Akron may serve as the contractor on the Rack 15 sewer project in light of a federal lawsuit challenging the city’s local hiring policy.
Mayor Don Plusquellic will ask Akron City Council on Monday to pass legislation permitting him to take this somewhat unorthodox step, which he says will help achieve the goals of Akron residents getting the work and keeping the city on pace to meet the deadlines in its sewer project.
“This is not something I wanted to do,” Plusquellic said Friday afternoon. “If I have to be the new contracting company in town, that is what I am going to do.”
The Ohio Contractor’s Association, a Columbus-based, not-for-profit group that represents contractors across Ohio, sued Akron in federal court Tuesday, claiming the city’s local hiring requirements for its sewer project violate the U.S. and Ohio constitutions and the City of Akron Municipal Code.
Judge Sara Lioi denied the group’s request for a temporary restraining order and preliminary injunction Thursday, granting the city permission to open the bids for the Rack 15 project and proceed with awarding the work while the larger lawsuit proceeds.
Plusquellic, however, said Friday that Akron’s outside counsel advised against opening the bids while the lawsuit is still pending, saying this could open the city up to other litigation.
With the council’s approval of the legislation, Plusquellic said the city will use either its own employees or employees from a local union hall to do at least the preliminary work in the Rack 15 project. If the hiring requirements lawsuit is settled, the city will then open the bids and allow the lowest and best bidder that also complies with the hiring thresholds to complete the work.
Plusquellic announced in March that the city will require contractors to hire 30 percent of their employees from within the city this year, with the number ramping up by 5 percent a year until 2018 when it will reach 50 percent. The threshold will be in an agreement that contractors must accept when they are seeking work under the estimated $1.4 billion sewer overhaul.
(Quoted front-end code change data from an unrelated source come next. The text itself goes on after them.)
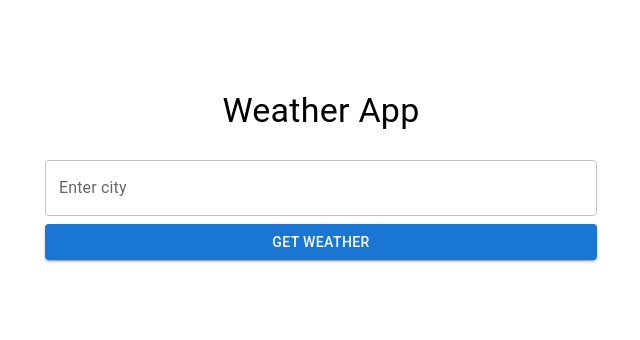
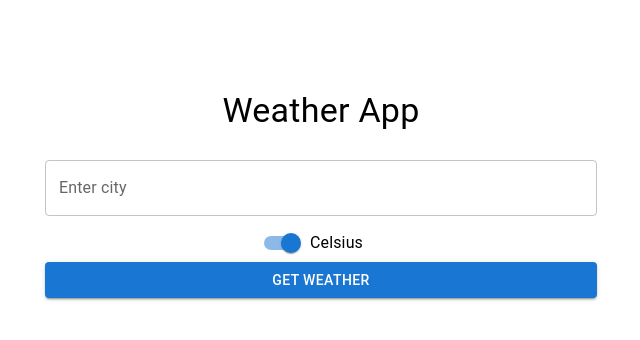
Before and after one commit to itsmesuniljacob/weather-app, a React (Create React App) app: page / in a window 1280 px wide. Shown: the top 340 px of the page, without its empty margins (319-959 px from the left). Built offline with nearby package versions, Linux system fonts and the light colour scheme.

Commit message:
Added Celsius and Farenheit toggle

```diff
--- a/src/Weather.js
+++ b/src/Weather.js
@@ -11,6 +11,8 @@ import {
   CardContent,
   CircularProgress,
   Alert,
+  Switch,
+  FormControlLabel,
 } from '@mui/material';
 
 const Weather = React.memo(() => {
@@ -18,10 +20,12 @@ const Weather = React.memo(() => {
   const [weather, setWeather] = useState(null);
   const [loading, setLoading] = useState(false);
   const [error, setError] = useState(null);
+  const [isCelsius, setIsCelsius] = useState(true);
 
   const fetchWeather = async (cityName) => {
     setLoading(true);
     try {
+      // const unit = isCelsius ? 'metric' : 'imperial';
       const response = await axios.get(
         `http://api.weatherstack.com/current`, {
           params: {
@@ -42,7 +46,7 @@ const Weather = React.memo(() => {
     }
   };
 
-  const debouncedFetchWeather = useCallback(debounce(fetchWeather, 500), []);
+  const debouncedFetchWeather = useCallback(debounce(fetchWeather, 500), [isCelsius]);
 
   const handleChange = (e) => {
     const value = e.target.value;
@@ -64,6 +68,13 @@ const Weather = React.memo(() => {
     }
   };
 
+  const handleToggle = () => {
+    setIsCelsius(!isCelsius);
+    if (city.trim()) {
+      fetchWeather(city.trim());
+    }
+  };
+
   return (
     <Container maxWidth="sm" style={{ marginTop: '2rem' }}>
       <Typography variant="h4" gutterBottom>
@@ -77,6 +88,17 @@ const Weather = React.memo(() => {
           value={city}
           onChange={handleChange}
           margin="normal"
+        />
+        <FormControlLabel
+          control={
+            <Switch
+              checked={isCelsius}
+              onChange={handleToggle}
+              name="temperatureToggle"
+              color="primary"
+            />
+          }
+          label={isCelsius ? "Celsius" : "Fahrenheit"}
         />
         <Button
           type="submit"
@@ -103,13 +125,13 @@ const Weather = React.memo(() => {
               Description: {weather.current.weather_descriptions[0]}
             </Typography>
             <Typography>
-              Temperature: {weather.current.temperature}°C
+              Temperature: {weather.current.temperature}°{isCelsius ? 'C' : 'F'}
             </Typography>
             <Typography>
               Humidity: {weather.current.humidity}%
             </Typography>
             <Typography>
-              Wind Speed: {weather.current.wind_speed} m/s
+              Wind Speed: {weather.current.wind_speed} {isCelsius ? 'm/s' : 'mph'}
             </Typography>
           </CardContent>
         </Card>
```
Plusquellic said he doesn’t want to wait to start on the Rack 15 project because the work must be completed by October 2015 under the current agreement Akron has with the U.S. Environmental Protection Agency to settle a federal lawsuit on overflows into local waterways caused by the city’s combined sanitary and storm water system.
The city also may take the same approach for the Mud Run pump station and storage basin project that has bids due May 13.
“If we have to do every job this way, that’s they way we will do it,” Plusquellic said.
The Rack 15 project is expected to cost about $8.9 million and involves building a storage tank to hold about 1.6 million gallons of water near the Little Cuyahoga River. The $13.5 million Mud Run project involves refurbishing the existing pump station in the Kenmore area and building a new storage basin.
Law Director Cheri Cunningham said she isn’t sure how long the lawsuit filed by the contractors group will take to resolve.
Interestingly, a company belonging to the Ohio Contractors Association most likely would be awarded the Rack 15 project, with its members making up five of the six businesses that submitted bids, Plusquellic said.
Patrick Devine, a Columbus attorney who represents the Ohio Contractors Association, was stunned Friday to hear about Plusquellic’s plan. He said Lioi’s decision meant Akron could proceed with awarding bids and that’s what the contractors group expected the city to do. He declined further comment.
The group says in its lawsuit that Akron’s hiring requirements put its members who live outside of Akron on “unequal footing” when bidding on the city’s sewer projects.
Council President Garry Moneypenny said he’s sure council members will have questions about Plusquellic’s proposal. However, he said council members overwhelmingly support securing as much work as possible in the sewer project for local residents and the mayor’s new approach would do this.
“We may get to exceed 30 percent,” he said, referring to the local hiring goal for this year.